The Presbyterians were now left entirely to the mercy of the Bishops in their several dioceses, and were treated with more or less rigour according to the degree of liberality of those spiritual superiors. Among the foremost in persecution was the celebrated Jeremy Taylor, who had been appointed to the Bishopric of Down. Patrick Adair, one of seven Presbyterian ministers in the district, has left us an account of these transactions. It was proposed in 1650 to transplant the Presbyterians of Antrim and Down. Parties of soldiers were sent by the Commissioners, and one of these seized all Adair's papers indiscriminately, "there being none among sixteen soldiers and a sergeant who could read". The more important papers were restored to Adair by a maid-servant, who stole them while the sergeant was asleep. None of the seven clergymen would take the engagement of 1650, which bound men to support a Government without King or House of Lords, and they had much support among the people. As already stated, the orders for this transplantation were given, but not carried into effect.

"The Bishop of Down", writes Adair, "coming to his diocese at the time when the brethren were in Dublin, had intelligence of them and their errand, and so had an envious eye upon them. However, he forbeared his first visitation till they returned, and, finding they had obtained no encouragement, he immediately summoned them all to his visitation. They could not then have a general meeting to consult; but Providence so ordered it that, a few days before the summons came which they were expecting, most of them were called to the burial of a honourable and truly religious lady, the lady Clotworthy, the mother of the now Lord Massarene. There they had occasion to advise together, and were not all of one mind as to their going to Lisnegarvy [Lisburn]. However most part met in Belfast a day before the visitation, and from thence went to Lisnegarvy.

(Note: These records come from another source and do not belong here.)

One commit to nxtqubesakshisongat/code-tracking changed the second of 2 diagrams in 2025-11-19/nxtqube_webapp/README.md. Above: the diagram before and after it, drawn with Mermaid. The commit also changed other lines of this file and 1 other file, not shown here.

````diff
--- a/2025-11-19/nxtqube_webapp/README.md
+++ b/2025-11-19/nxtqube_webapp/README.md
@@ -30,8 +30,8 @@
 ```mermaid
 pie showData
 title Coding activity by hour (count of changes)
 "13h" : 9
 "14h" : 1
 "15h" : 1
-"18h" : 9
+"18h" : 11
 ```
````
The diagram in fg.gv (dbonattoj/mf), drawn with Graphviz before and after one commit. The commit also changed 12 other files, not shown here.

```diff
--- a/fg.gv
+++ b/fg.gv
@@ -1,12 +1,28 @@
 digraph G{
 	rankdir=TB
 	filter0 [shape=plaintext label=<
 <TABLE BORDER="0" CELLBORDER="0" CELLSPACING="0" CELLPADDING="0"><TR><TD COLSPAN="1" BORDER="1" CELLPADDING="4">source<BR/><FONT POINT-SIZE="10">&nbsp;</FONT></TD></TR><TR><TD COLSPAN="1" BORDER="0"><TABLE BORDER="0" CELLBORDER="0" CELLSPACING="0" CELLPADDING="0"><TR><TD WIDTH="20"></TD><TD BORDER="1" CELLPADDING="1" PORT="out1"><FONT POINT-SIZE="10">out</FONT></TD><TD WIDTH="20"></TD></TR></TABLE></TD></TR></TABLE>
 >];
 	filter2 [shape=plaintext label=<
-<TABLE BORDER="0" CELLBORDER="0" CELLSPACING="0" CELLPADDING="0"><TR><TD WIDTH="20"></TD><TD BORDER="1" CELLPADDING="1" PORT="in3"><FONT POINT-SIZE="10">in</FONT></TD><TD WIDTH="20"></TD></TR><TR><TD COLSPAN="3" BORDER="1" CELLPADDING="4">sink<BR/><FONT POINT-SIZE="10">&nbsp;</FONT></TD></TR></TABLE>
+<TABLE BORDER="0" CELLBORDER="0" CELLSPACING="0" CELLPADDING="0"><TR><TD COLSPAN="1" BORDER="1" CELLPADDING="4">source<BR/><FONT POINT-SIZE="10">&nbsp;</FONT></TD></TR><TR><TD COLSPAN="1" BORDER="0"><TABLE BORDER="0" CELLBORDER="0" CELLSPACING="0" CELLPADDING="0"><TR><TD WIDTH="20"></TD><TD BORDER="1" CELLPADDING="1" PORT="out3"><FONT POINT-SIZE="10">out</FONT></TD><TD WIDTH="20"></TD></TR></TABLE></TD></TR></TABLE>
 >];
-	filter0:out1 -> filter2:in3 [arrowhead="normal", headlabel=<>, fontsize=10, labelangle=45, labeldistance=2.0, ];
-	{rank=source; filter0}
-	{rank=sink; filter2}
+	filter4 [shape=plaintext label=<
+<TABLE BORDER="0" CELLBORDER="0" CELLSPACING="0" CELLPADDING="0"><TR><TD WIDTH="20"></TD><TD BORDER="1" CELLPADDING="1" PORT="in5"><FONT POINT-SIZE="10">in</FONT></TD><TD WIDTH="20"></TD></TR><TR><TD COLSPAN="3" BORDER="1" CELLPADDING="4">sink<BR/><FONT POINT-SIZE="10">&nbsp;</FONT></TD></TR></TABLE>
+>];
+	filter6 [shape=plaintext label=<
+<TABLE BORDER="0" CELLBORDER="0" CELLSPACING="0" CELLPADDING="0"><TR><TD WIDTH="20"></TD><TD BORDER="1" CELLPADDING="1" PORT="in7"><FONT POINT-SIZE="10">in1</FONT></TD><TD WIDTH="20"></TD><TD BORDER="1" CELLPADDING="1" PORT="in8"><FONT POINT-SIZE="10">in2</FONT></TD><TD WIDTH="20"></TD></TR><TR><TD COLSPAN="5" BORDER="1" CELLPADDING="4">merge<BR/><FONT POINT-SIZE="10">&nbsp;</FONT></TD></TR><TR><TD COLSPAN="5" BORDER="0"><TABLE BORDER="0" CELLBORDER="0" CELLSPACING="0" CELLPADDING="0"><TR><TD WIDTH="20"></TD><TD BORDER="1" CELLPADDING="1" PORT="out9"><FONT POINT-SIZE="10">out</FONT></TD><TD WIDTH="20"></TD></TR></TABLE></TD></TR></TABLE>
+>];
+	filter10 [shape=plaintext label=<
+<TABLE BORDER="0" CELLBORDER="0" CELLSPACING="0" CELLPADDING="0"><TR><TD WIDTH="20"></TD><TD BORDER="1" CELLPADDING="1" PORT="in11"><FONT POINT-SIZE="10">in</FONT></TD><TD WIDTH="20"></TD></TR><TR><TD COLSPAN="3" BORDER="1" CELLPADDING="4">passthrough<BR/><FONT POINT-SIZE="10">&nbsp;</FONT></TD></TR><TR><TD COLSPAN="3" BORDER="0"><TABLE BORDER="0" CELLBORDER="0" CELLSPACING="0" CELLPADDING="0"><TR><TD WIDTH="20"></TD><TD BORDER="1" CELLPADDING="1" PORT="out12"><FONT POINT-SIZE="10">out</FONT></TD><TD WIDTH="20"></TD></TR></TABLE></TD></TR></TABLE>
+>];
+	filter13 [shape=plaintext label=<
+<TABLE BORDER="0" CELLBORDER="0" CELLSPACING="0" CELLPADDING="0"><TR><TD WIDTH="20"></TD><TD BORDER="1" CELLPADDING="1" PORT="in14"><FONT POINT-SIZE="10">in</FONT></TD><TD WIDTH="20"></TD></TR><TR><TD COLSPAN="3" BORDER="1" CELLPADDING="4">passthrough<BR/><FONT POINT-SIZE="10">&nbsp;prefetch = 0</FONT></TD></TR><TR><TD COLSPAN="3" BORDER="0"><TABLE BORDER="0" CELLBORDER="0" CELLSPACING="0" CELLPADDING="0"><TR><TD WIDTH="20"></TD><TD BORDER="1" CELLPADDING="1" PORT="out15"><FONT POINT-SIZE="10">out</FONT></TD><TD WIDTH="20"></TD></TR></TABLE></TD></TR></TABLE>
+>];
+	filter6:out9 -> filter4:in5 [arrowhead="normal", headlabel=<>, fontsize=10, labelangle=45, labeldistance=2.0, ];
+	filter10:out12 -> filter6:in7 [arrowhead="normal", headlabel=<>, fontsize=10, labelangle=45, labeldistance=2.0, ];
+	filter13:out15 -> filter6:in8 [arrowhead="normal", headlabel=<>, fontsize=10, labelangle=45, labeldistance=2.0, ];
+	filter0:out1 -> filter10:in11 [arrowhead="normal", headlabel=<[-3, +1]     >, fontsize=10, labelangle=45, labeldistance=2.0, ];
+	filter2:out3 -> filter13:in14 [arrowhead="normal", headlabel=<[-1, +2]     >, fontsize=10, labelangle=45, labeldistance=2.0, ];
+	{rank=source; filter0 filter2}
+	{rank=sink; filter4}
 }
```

"The Bishop being then at his house in Hillsborough, the brethren sent three of their number to the Bishop the day before the appointed visitation. Their errand was to tell him that whereas they had received summonses to appear before his visitation, they could not appear in answer to that summons, neither as submitting themselves to episcopal jurisdiction, nor at all in the public visitation. Yet they were willing to confer with him in private, that he might know they were men that walked by principle, and held not groundless opinions; and that though they were dissenters from the present church-government and modes of worship, yet they were the King's true subjects. He desired they would give him in on paper what they had to say. This they declined, on consideration that many of their brethren were not present. He told them he would receive nothing from them as a body, nor look on them in that light They told him, whatever they were, or whatever way he looked on them, they behoved to advise with one another in matters of that concernment; as their relations as ministers, their former correspondence in all such matters, and their Christian prudence called for.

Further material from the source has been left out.